For the T-X offering, Lockheed added capabilities to the existing T-50 in a block upgrade that includes embedded training, open system architecture, inflight refueling and a fifth-generation cockpit to better train pilots to fly modern aircraft. The jets will be built in South Korea and in Greenville, South Carolina, where Lockheed is currently standing up its T-50A Final Assembly and Checkout (FACO) site.
The Air Force is planning to release a request for proposals (RFP) for T-X in December, with a contract award expected sometime next year or early 2018, according to Lockheed spokesman Rob Fuller. Full operational capability of the T-X fleet has been pushed two years from when it was originally planned, from fiscal 2032 to 2034. Initial operational capability remains as planned in 2024.
As the service prepares to release the official RFP, a field of at least four industry teams is shaping up to compete for the contract. In addition to the Lockheed and KAI team, Raytheon, Finmeccanica and CAE will offer the T-100.
Meanwhile a pair of clean-sheet designs is being put forth by a Boeing/Saab team and a Northrop Grumman-led coalition that includes BAE Systems and L-3. Northrop expects to fly its prototype this year as well.
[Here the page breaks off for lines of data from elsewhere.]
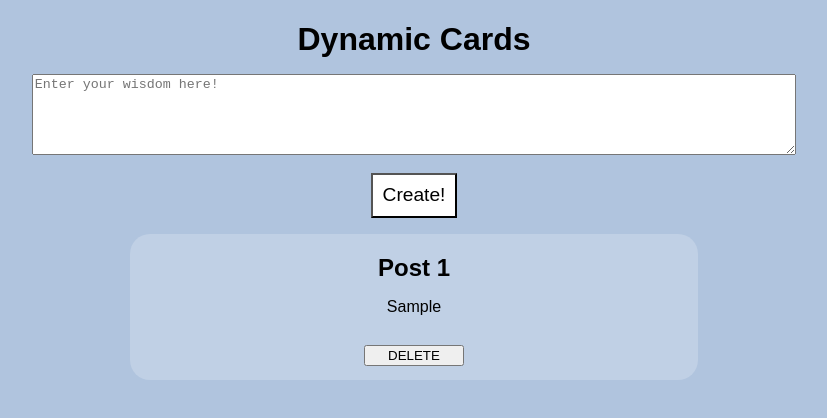
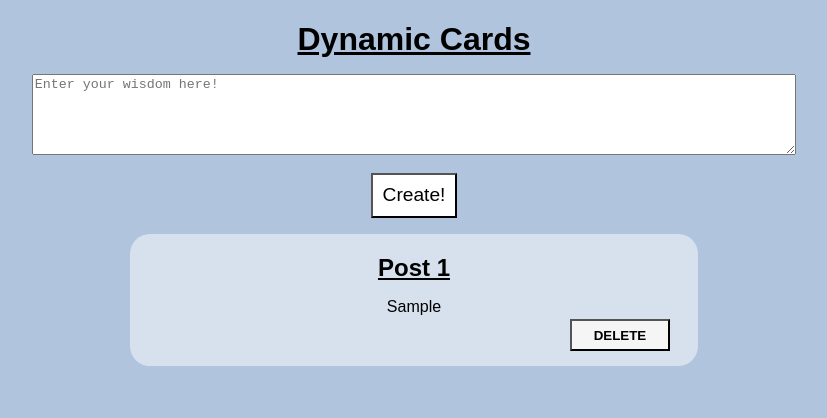
Before and after one commit to daniel-certa-1228/Dynamic-Cards, a plain HTML site: page index.html in a window 1280 px wide. Both pictures are taken after typing "Sample" into the empty fields and a click on the button "Create!". Shown: the whole page, without its empty margins (226-1053 px from the left). Drawn offline with Linux system fonts and the light colour scheme.

Commit message:
finished

```diff
--- a/cards.css
+++ b/cards.css
@@ -9,6 +9,7 @@ text-align: center;
 
 h1 {
 	margin-bottom: .5em;
+	text-decoration: underline;
 }
 
 textarea {
@@ -41,21 +42,38 @@ textarea {
 	width: 45%;
 	/*height:300px;*/
 	margin: 1em auto;
-	background-color: rgba(255,255,255, .2);
+	background-color: rgba(255,255,255, .5);
 	padding 0 1em;
 	border-radius: 20px;
-	/*position: relative*/
+	position: relative
 }
 
 .card h2 {
 	margin-bottom: 0;
+	text-decoration: underline;
+}
+
+.card p {
+	word-wrap: break-word;
+	padding: 0 1em;
+	margin-bottom: 50px;
+
 }
 
 .card-delete {
 	width: 100px;
 	display: block;
 	margin: 1em auto;
-	/*align-self: flex-start;*/
-	/*position: fixed;*/
-	/*bottom: 0;*/
+	padding: .5em 0;
+	font-weight: bold;
+	background-color: whitesmoke;
+	position: absolute;
+	bottom: 1%;
+	right: 5%;
+
 }
+
+.card-delete:hover {
+	background-color: lightgreen;
+
+}
--- a/cards.js
+++ b/cards.js
@@ -11,7 +11,6 @@ function clearText(element) {
 
 let storeCards = [];
 let outputDiv = document.getElementById("output-div");
-// let delButtons = document.getElementsByClassName("card-delete");
 
 document.getElementById("create-btn").addEventListener("click", function(event){
 	let userText = getText();
@@ -23,7 +22,6 @@ document.getElementById("create-btn").addEventListener("click", function(event){
 	}  else  {
 
 		storeCards.push(userText);
-		console.log( "storeCards", storeCards );
 		let textArea = document.getElementById("user-text");
 		let postnumber = (storeCards.length)
 		let cardStructure = `<div class="card" id="card--${postnumber}">
@@ -33,48 +31,27 @@ document.getElementById("create-btn").addEventListener("click", function(event){
 						 	</div>`
 
 		outputDiv.innerHTML += cardStructure;
-		// console.log( delButtons );
 		clearText(textArea)
 	};
 
 });
 
 
+document.getElementById("output-div").addEventListener("click", function(event){
 
+	let target = event.target;
+	// console.log("target", event.target);
+	let targetClass = event.target.className;
+	// console.log( "targetClass", targetClass );
+	let deleteID = event.target.id;
+	// console.log( "deleteID", deleteID );
+	let parentDiv = target.parentNode;
+	// console.log( "parentDiv", parentDiv );
+	// console.log( "parentDiv.parentNode", parentDiv.parentNode );
 
+	if (targetClass === "card-delete") {
 
-document.getElementById("output-div").addEventListener("click", function(event){
-	console.log("target", event.target);
-	console.log("current-target", event.currentTarget);
-	let target = event.target;
-	let deleteID = event.target.id;
-	console.log( "deleteID", deleteID );
+		parentDiv.parentNode.removeChild(parentDiv);
 
-	let parentDiv = target.parentNode;
-	console.log( "parentDiv", parentDiv );
-	console.log( "parentDiv.parentNode", parentDiv.parentNode );
-	parentDiv.parentNode.removeChild(parentDiv);
-
+	}
 });
-
-// outputDiv
-
-
-
-
-
-
-
-
-
-
-
-
-
-//CREATE AND STORE CARD OBJECT IN AN ARRAY
-
-//SPIT TO DOM
-
-///////////////////////////
-
-//UPON PRESSING CARD DELETE BUTTON, IDENTIFY AND REMOVE TARGET CARD FROM DOM
```
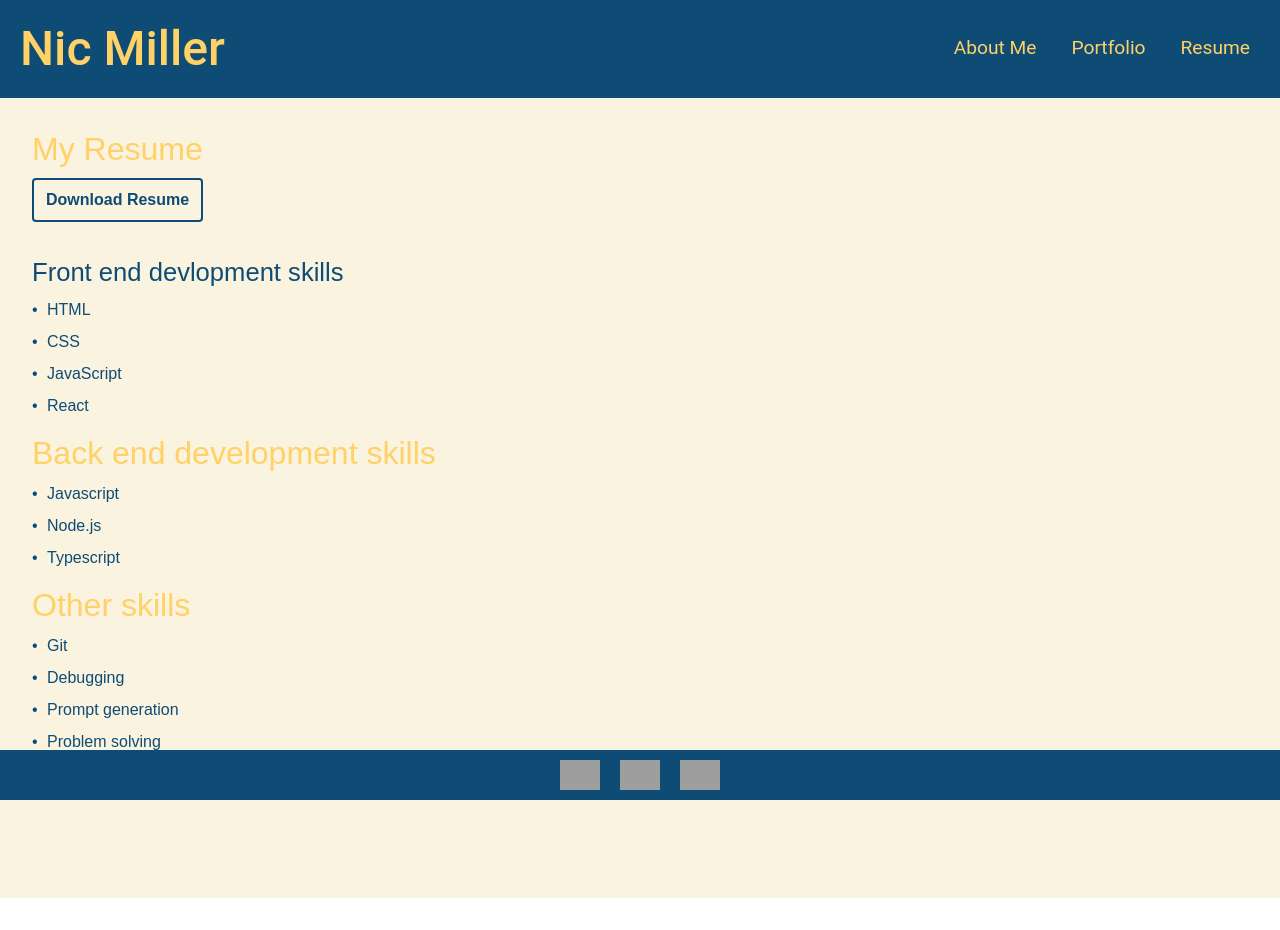
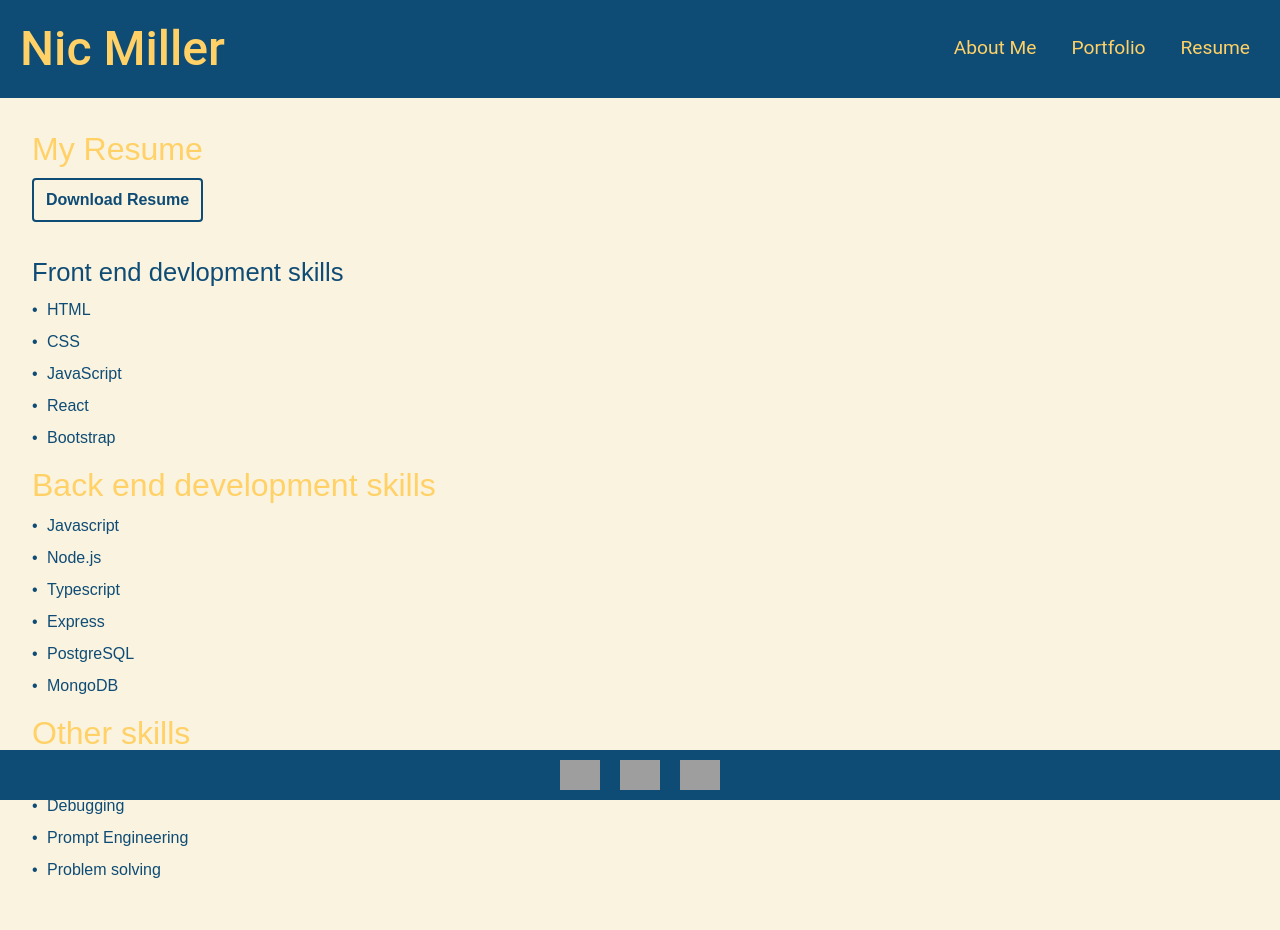
Before and after one commit to NicMiller35/12-module-challenge, a React (Vite) app in the folder portfolio/: page /Resume in a window 1280 px wide. Before the commit the page ends 898 px from the top, so only its background shows below. Built offline with nearby package versions, Linux system fonts and the light colour scheme; grey boxes are pictures that could not be loaded.

Commit message:
updated resume page and added new pdf of resume

```diff
--- a/portfolio/src/pages/Resume.jsx
+++ b/portfolio/src/pages/Resume.jsx
@@ -5,13 +5,16 @@ const Resume = () => {
   return (
     <section class="resume">
       <h2 >My Resume</h2>
-      <a href="/assets/Resume.pdf" download>Download Resume</a>
+      <a href="/assets/SE-Resume.pdf" download>Download Resume</a>
       <ul>
         <h2 class='frontskill'>Front end devlopment skills</h2>
         <li>HTML</li>
         <li>CSS</li>
         <li>JavaScript</li>
         <li>React</li>
+        <li>Bootstrap</li>
+
+
 
       </ul>
       <h2>Back end development skills</h2>
@@ -19,12 +22,15 @@ const Resume = () => {
         <li>Javascript</li>
         <li>Node.js</li>
         <li>Typescript</li>
+        <li>Express</li>
+        <li>PostgreSQL</li>
+        <li>MongoDB</li>
       </ul>
       <h2>Other skills</h2>
       <ul>
-        <li>Git</li>
+        <li>Git/Terminal</li>
         <li>Debugging</li>
-        <li>Prompt generation</li>
+        <li>Prompt Engineering</li>
         <li>Problem solving</li>
       </ul>
     </section>
```
Also changed, not shown: 2 other files (tests, documents, lock files or other folders).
Textron AirLand had hoped to offer its Scorpion design, or a modified version of the plane, for the T-X competition. But earlier this year, president Bill Anderson said the company had ruled out offering Scorpion and also determined that developing a clean-sheet design for the T-X requirements as they currently exist would be cost-prohibitive for the company.